ACTION ITEM: Examine each line in the records below for the word "results". Report how many lines contain it, and nothing else.

TASK DATA:
◇ ◇ ◇ ◇ ◇ ◇ ◇

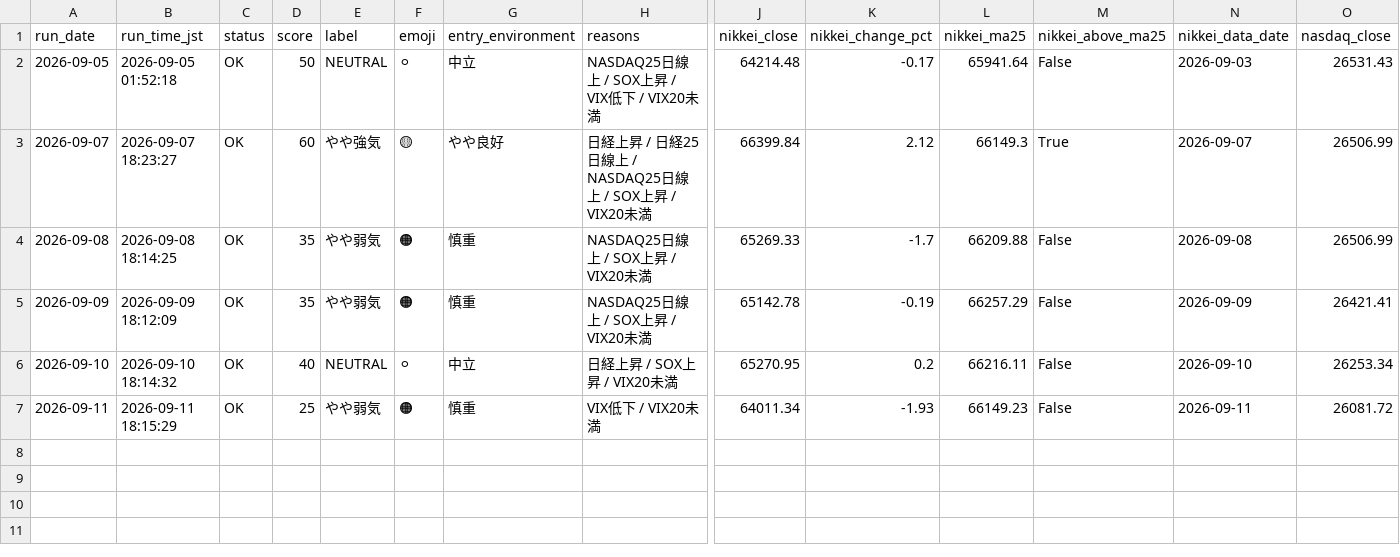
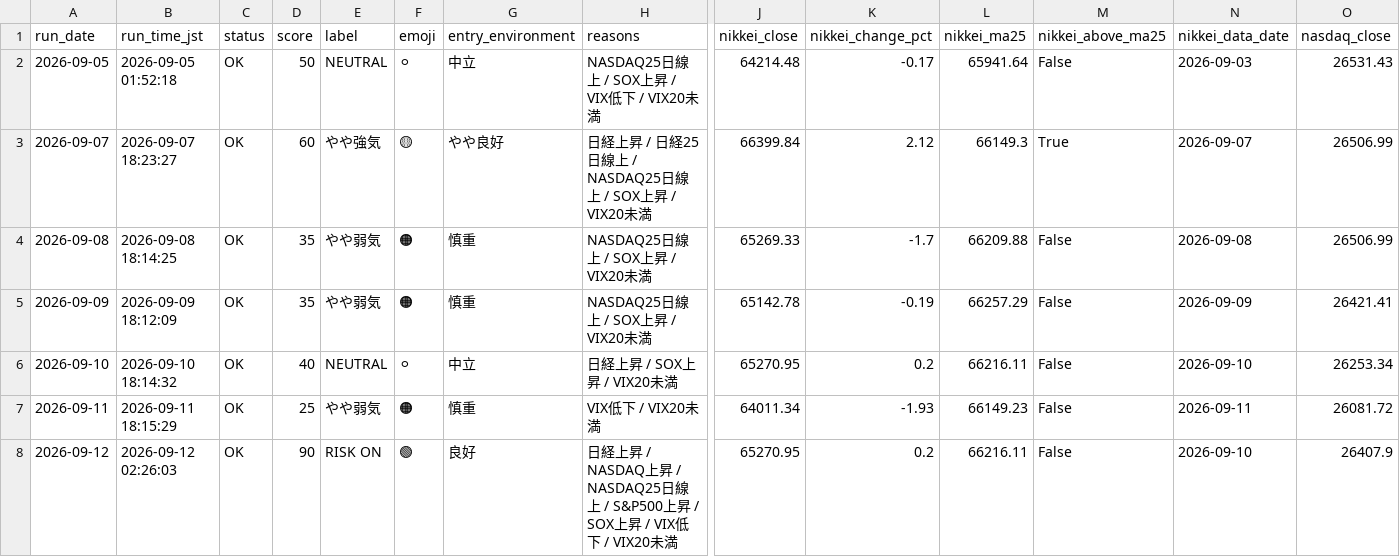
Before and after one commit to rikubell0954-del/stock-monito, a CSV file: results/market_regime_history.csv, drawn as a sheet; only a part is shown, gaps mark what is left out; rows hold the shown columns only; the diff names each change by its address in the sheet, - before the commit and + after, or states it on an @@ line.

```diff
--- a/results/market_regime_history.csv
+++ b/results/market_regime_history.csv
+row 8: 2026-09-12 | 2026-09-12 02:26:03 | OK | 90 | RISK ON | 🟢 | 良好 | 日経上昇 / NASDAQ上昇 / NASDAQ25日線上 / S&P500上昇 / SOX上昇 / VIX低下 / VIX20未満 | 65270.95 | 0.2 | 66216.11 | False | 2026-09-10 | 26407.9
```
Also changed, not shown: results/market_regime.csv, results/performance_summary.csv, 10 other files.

◇ ◇ ◇ ◇ ◇ ◇ ◇

TASK OUTPUT: 4